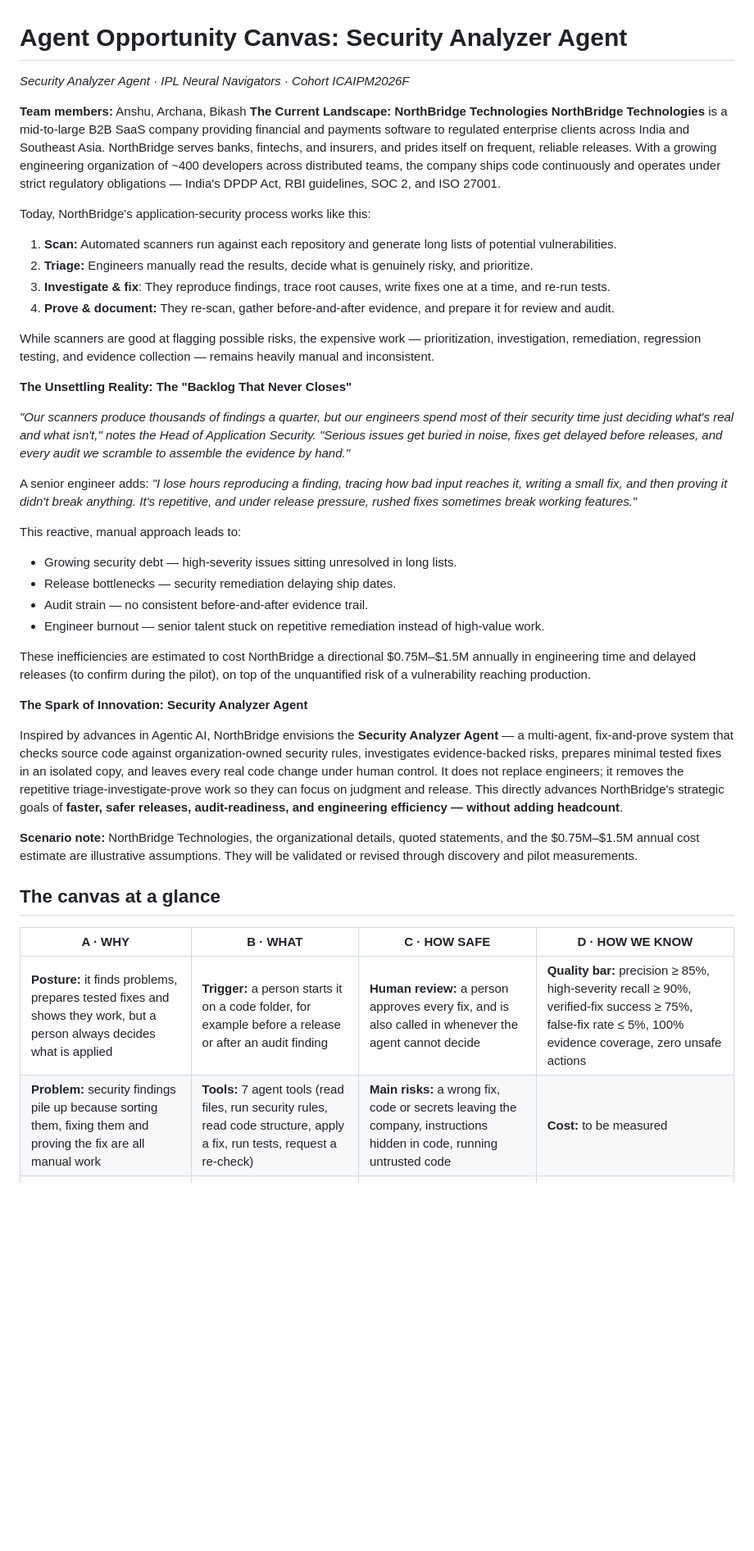
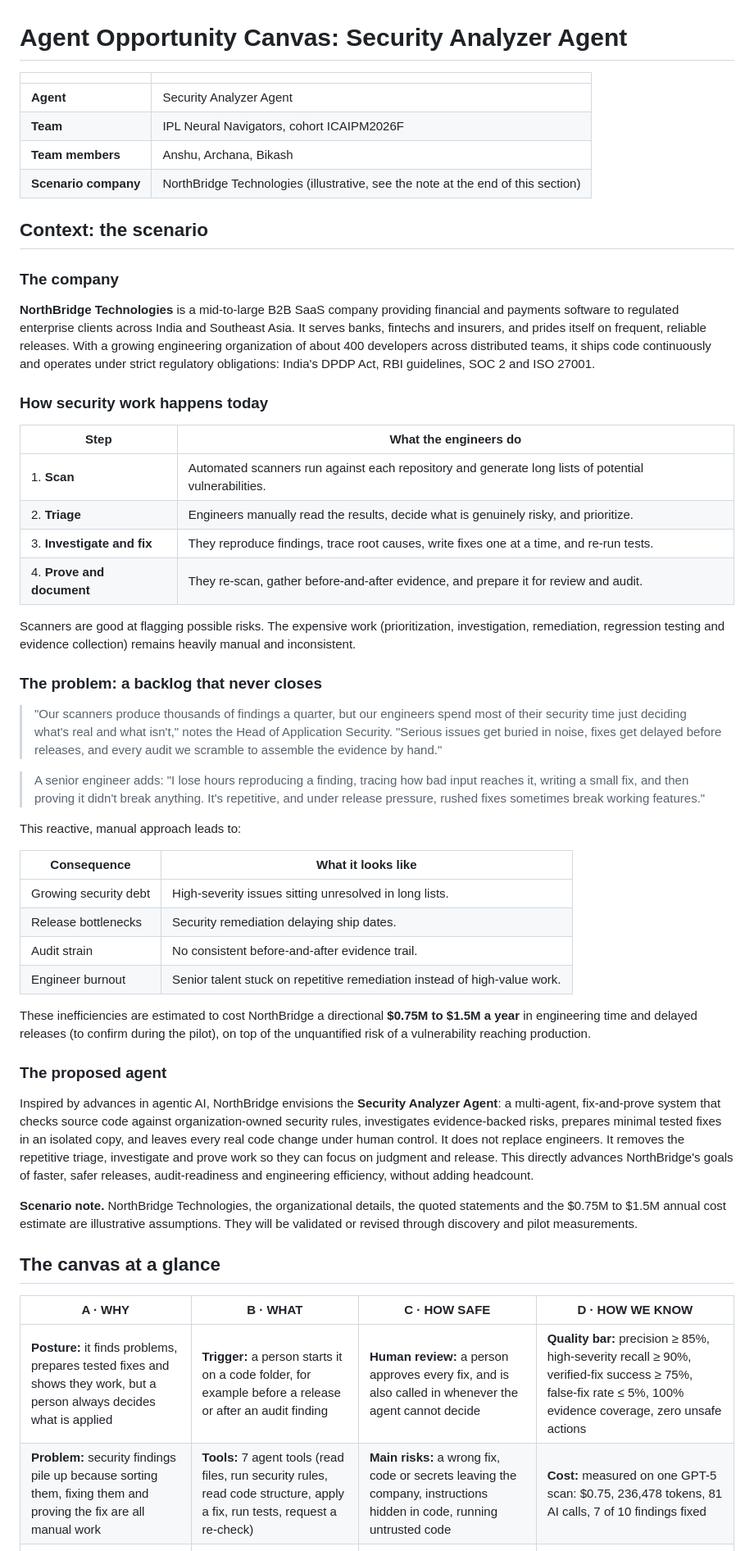
Before and after one commit to anshusharma-ipl/Security_Analyzer_Agent_IPL, a Markdown page: canvas.md, the part around one of its changes. Shown at 82% size. Drawn GitHub-style; blank space fills up the shorter version.

Commit message:
Canvas: restructure the scenario intro, fill measured cost and run limits
Co-Authored-By: Claude Code <noreply@anthropic.com>

```diff
--- a/canvas.md
+++ b/canvas.md
@@ -1,54 +1,58 @@
 # Agent Opportunity Canvas: Security Analyzer Agent
 
-*Security Analyzer Agent · IPL Neural Navigators · Cohort ICAIPM2026F*
+| | |
+| --- | --- |
+| **Agent** | Security Analyzer Agent |
+| **Team** | IPL Neural Navigators, cohort ICAIPM2026F |
+| **Team members** | Anshu, Archana, Bikash |
+| **Scenario company** | NorthBridge Technologies (illustrative, see the note at the end of this section) |
 
-**Team members:** Anshu, Archana, Bikash
-**The Current Landscape: NorthBridge Technologies**
-         **NorthBridge Technologies** is a mid-to-large B2B SaaS company providing financial and payments software to regulated enterprise clients across India and Southeast Asia.
-NorthBridge serves banks, fintechs, and insurers, and prides itself on frequent, reliable releases. With a growing engineering organization of ~400 developers across
-distributed teams, the company ships code continuously and operates under strict regulatory obligations — India's DPDP Act, RBI guidelines, SOC 2, and ISO 27001.
+## Context: the scenario
 
-Today, NorthBridge's application-security process works like this:
-1. **Scan:** Automated scanners run against each repository and generate long lists of potential vulnerabilities.
-2. **Triage:** Engineers manually read the results, decide what is genuinely risky, and prioritize.
-3. **Investigate & fix**: They reproduce findings, trace root causes, write fixes one at a time, and re-run tests.
-4. **Prove & document:** They re-scan, gather before-and-after evidence, and prepare it for review and audit.
+### The company
 
-While scanners are good at flagging possible risks, the expensive work — prioritization, investigation, remediation, regression testing, and evidence collection — remains
-heavily manual and inconsistent.
+**NorthBridge Technologies** is a mid-to-large B2B SaaS company providing financial and payments software to regulated enterprise clients across India and Southeast Asia. It serves banks, fintechs and insurers, and prides itself on frequent, reliable releases. With a growing engineering organization of about 400 developers across distributed teams, it ships code continuously and operates under strict regulatory obligations: India's DPDP Act, RBI guidelines, SOC 2 and ISO 27001.
 
-**The Unsettling Reality: The "Backlog That Never Closes"**
+### How security work happens today
 
-*"Our scanners produce thousands of findings a quarter, but our engineers spend most of their security time just deciding what's real and what isn't," notes the Head of
-Application Security. "Serious issues get buried in noise, fixes get delayed before releases, and every audit we scramble to assemble the evidence by hand."*
+| Step | What the engineers do |
+| --- | --- |
+| 1. **Scan** | Automated scanners run against each repository and generate long lists of potential vulnerabilities. |
+| 2. **Triage** | Engineers manually read the results, decide what is genuinely risky, and prioritize. |
+| 3. **Investigate and fix** | They reproduce findings, trace root causes, write fixes one at a time, and re-run tests. |
+| 4. **Prove and document** | They re-scan, gather before-and-after evidence, and prepare it for review and audit. |
 
-A senior engineer adds: *"I lose hours reproducing a finding, tracing how bad input reaches it, writing a small fix, and then proving it didn't break anything. It's
-repetitive, and under release pressure, rushed fixes sometimes break working features."*
+Scanners are good at flagging possible risks. The expensive work (prioritization, investigation, remediation, regression testing and evidence collection) remains heavily manual and inconsistent.
+
+### The problem: a backlog that never closes
+
+> "Our scanners produce thousands of findings a quarter, but our engineers spend most of their security time just deciding what's real and what isn't," notes the Head of Application Security. "Serious issues get buried in noise, fixes get delayed before releases, and every audit we scramble to assemble the evidence by hand."
+
+> A senior engineer adds: "I lose hours reproducing a finding, tracing how bad input reaches it, writing a small fix, and then proving it didn't break anything. It's repetitive, and under release pressure, rushed fixes sometimes break working features."
 
 This reactive, manual approach leads to:
-* Growing security debt — high-severity issues sitting unresolved in long lists.
-*  Release bottlenecks — security remediation delaying ship dates.
-*  Audit strain — no consistent before-and-after evidence trail.
-*  Engineer burnout — senior talent stuck on repetitive remediation instead of high-value work.
 
-These inefficiencies are estimated to cost NorthBridge a directional $0.75M–$1.5M annually in engineering time and delayed releases (to confirm during the pilot), on top
-of the unquantified risk of a vulnerability reaching production.
+| Consequence | What it looks like |
+| --- | --- |
+| Growing security debt | High-severity issues sitting unresolved in long lists. |
+| Release bottlenecks | Security remediation delaying ship dates. |
+| Audit strain | No consistent before-and-after evidence trail. |
+| Engineer burnout | Senior talent stuck on repetitive remediation instead of high-value work. |
 
-**The Spark of Innovation: Security Analyzer Agent**
+These inefficiencies are estimated to cost NorthBridge a directional **$0.75M to $1.5M a year** in engineering time and delayed releases (to confirm during the pilot), on top of the unquantified risk of a vulnerability reaching production.
 
-Inspired by advances in Agentic AI, NorthBridge envisions the **Security Analyzer Agent** — a multi-agent, fix-and-prove system that checks source code against
-organization-owned security rules, investigates evidence-backed risks, prepares minimal tested fixes in an isolated copy, and leaves every real code change under human
-control. It does not replace engineers; it removes the repetitive triage-investigate-prove work so they can focus on judgment and release. This directly advances
-NorthBridge's strategic goals of **faster, safer releases, audit-readiness, and engineering efficiency — without adding headcount**.
+### The proposed agent
 
-**Scenario note:** NorthBridge Technologies, the organizational details, quoted statements, and the $0.75M–$1.5M annual cost estimate are illustrative assumptions. They will be validated or revised through discovery and pilot measurements.
+Inspired by advances in agentic AI, NorthBridge envisions the **Security Analyzer Agent**: a multi-agent, fix-and-prove system that checks source code against organization-owned security rules, investigates evidence-backed risks, prepares minimal tested fixes in an isolated copy, and leaves every real code change under human control. It does not replace engineers. It removes the repetitive triage, investigate and prove work so they can focus on judgment and release. This directly advances NorthBridge's goals of faster, safer releases, audit-readiness and engineering efficiency, without adding headcount.
+
+**Scenario note.** NorthBridge Technologies, the organizational details, the quoted statements and the $0.75M to $1.5M annual cost estimate are illustrative assumptions. They will be validated or revised through discovery and pilot measurements.
 
 ## The canvas at a glance
 
 | A · WHY | B · WHAT | C · HOW SAFE | D · HOW WE KNOW |
 | --- | --- | --- | --- |
 | **Posture:** it finds problems, prepares tested fixes and shows they work, but a person always decides what is applied | **Trigger:** a person starts it on a code folder, for example before a release or after an audit finding | **Human review:** a person approves every fix, and is also called in whenever the agent cannot decide | **Quality bar:** precision ≥ 85%, high-severity recall ≥ 90%, verified-fix success ≥ 75%, false-fix rate ≤ 5%, 100% evidence coverage, zero unsafe actions |
-| **Problem:** security findings pile up because sorting them, fixing them and proving the fix are all manual work | **Tools:** 7 agent tools (read files, run security rules, read code structure, apply a fix, run tests, request a re-check) | **Main risks:** a wrong fix, code or secrets leaving the company, instructions hidden in code, running untrusted code | **Cost:** to be measured |
+| **Problem:** security findings pile up because sorting them, fixing them and proving the fix are all manual work | **Tools:** 7 agent tools (read files, run security rules, read code structure, apply a fix, run tests, request a re-check) | **Main risks:** a wrong fix, code or secrets leaving the company, instructions hidden in code, running untrusted code | **Cost:** measured on one GPT-5 scan: $0.75, 236,478 tokens, 81 AI calls, 7 of 10 findings fixed |
 | **Outcome:** at least 30% less human time per scan, and a report of what was found and fixed as proof | **Steps:** scan, investigate, fix, verify, then a person approves | **Safeguards:** sensitive data is hidden before anything goes to the AI model, every fix is tested, every decision is logged | **Pilot:** one non-production repository, one language, three vulnerability classes, 3–5 engineers |
 | **Agents:** Auditor, Investigator, Fixer & Validator, plus a workflow orchestrator that is not an agent | **Design:** three agents with separate jobs, coordinated by the workflow orchestrator | **Never allowed:** changing original files, committing or deploying code, sending secrets to the model | **Stop rule:** stop at once if the agent ever touches an original file or writes outside its temporary copy |
 
```
Also changed, not shown: other parts of canvas.md (+1 -1 lines).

========

_Task description:_ A single number, please: the count of lines above that contain the string "India".

_Expected answer:_ 3